Signing on with every monster.com-like service was a start. Getting up early each day to check for anything that might match my search results became my new way of life.
In the meantime, every newspaper headline and broadcast news report brought information destined to dash any hope of finding something new. Huge layoffs at virtually every major company in the market increased competition and severely limited openings.
Listening to the advice of professionals, I sent my resume to everyone in my network. Maybe one of them would hear about an opening that even remotely matched my qualifications.
I might be making this sound easy, but it wasn’t. I felt so embarrassed and humiliated by the layoff that I could hardly bring myself to speak about it. I only mustered a semblance of excitement because my husband and two sons were happy. I had to swallow the pain and constant worry for their sakes. At least I kept that up for a few days.
A New Lifestyle
My family left every morning to go about their business. My job had been huge and every day flew by in a flurry of emails, phone calls and meetings. Not only was the job perfect, the people would have been my friends whether I worked with them or not.
It was a major adjustment to go from being swamped to deciding whether the dog needed to go out or if there might be a load of laundry to do. Anything to pass the time between sending out my resume and, unfortunately, not getting a response.
Thankfully, I was offered a volunteer position. At last, a reason to do my makeup and put on real clothes. I have to make sure my socks match and my car has gas.

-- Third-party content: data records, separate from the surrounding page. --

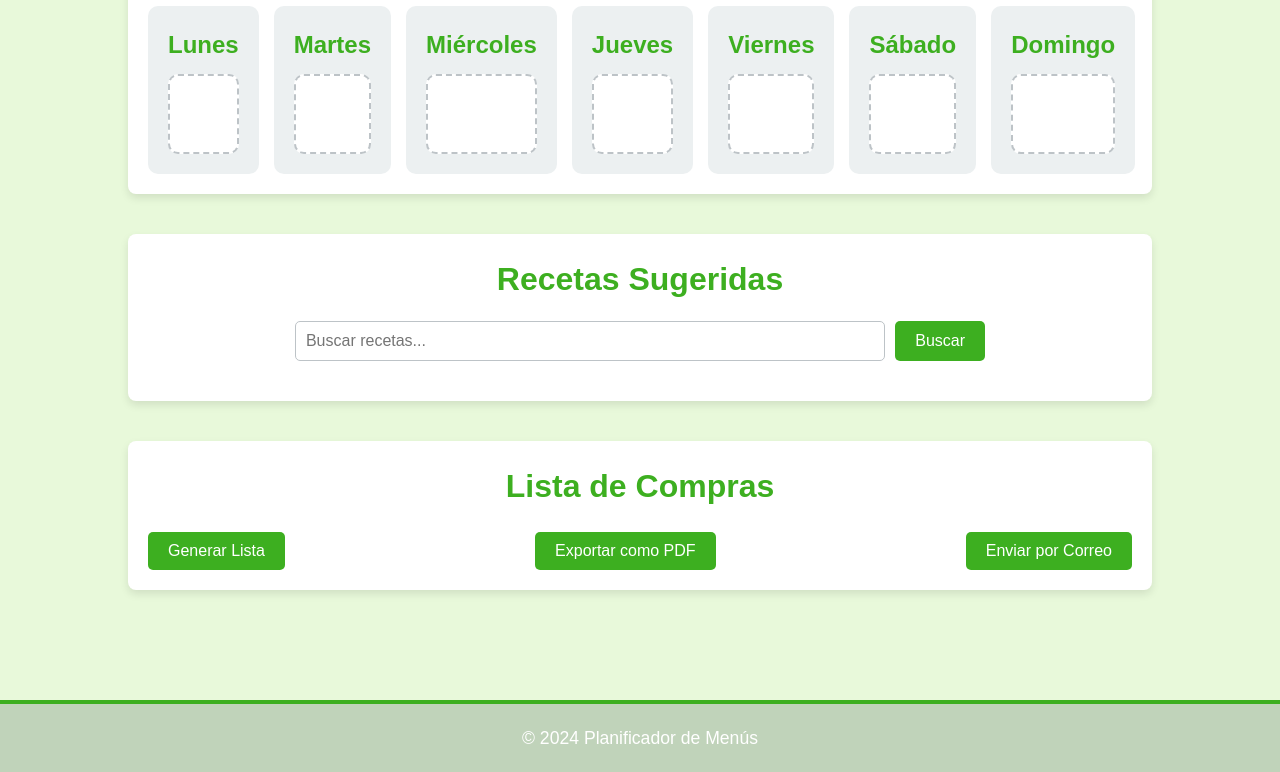
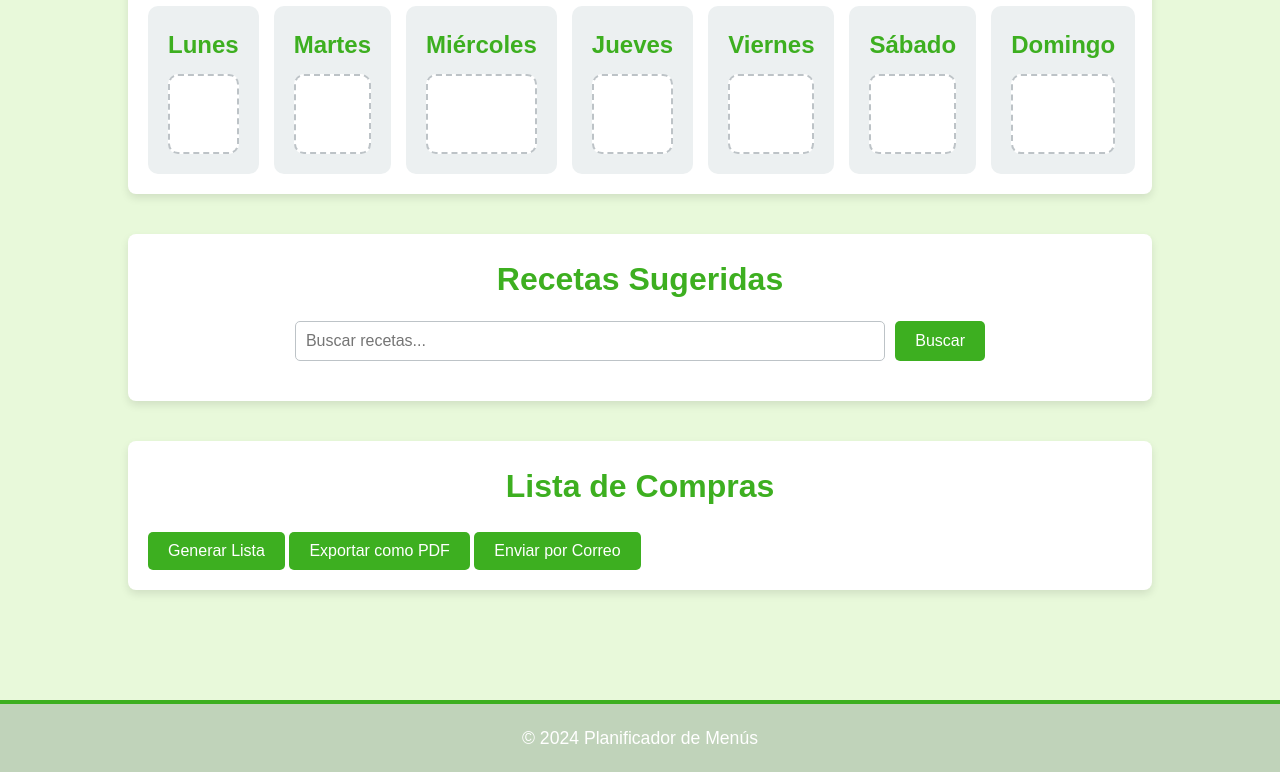
Before and after one commit to Albertomfu/Planificador_Menu, a plain HTML site: page index.html in a window 1280 px wide. Shown: the part 537-1309 px from the top of the page. Drawn offline with nearby package versions, Linux system fonts and the light colour scheme; a script that the page names is missing.

Commit message:
arreglos

```diff
--- a/styles/style.css
+++ b/styles/style.css
@@ -345,11 +345,11 @@ nav {
   color: #333;
 }
 
-#shopping-list-actions {
+/* #shopping-list-actions {
   display: flex;
   justify-content: space-between;
   gap: 10px;
-}
+} */
 
 #shopping-list-actions button {
   padding: 10px 20px;
```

Things I used to do without thinking at all now become treasured moments. The people in the office are dear friends and I got a huge piece of my life back. People smile when I arrive and I have interesting conversations. Those are things I won’t take for granted again. Laughing had been virtually eliminated from my life until I got this great opportunity.
There are still a lot of quiet moments when the future seems unbearable. It takes serious work to remain focused on everything I have instead of feeling total sadness and despair.
I have to say that it is getting better every day. I was thoroughly enjoying my job and everything that came with it. I’m beginning to gain confidence that I will have that again. Volunteer work was the jump-start I needed.
For more information on surviving job loss - check out Seven Secrets for Surviving Job Loss in a Bad Economy and our blog series Getting Laid Off.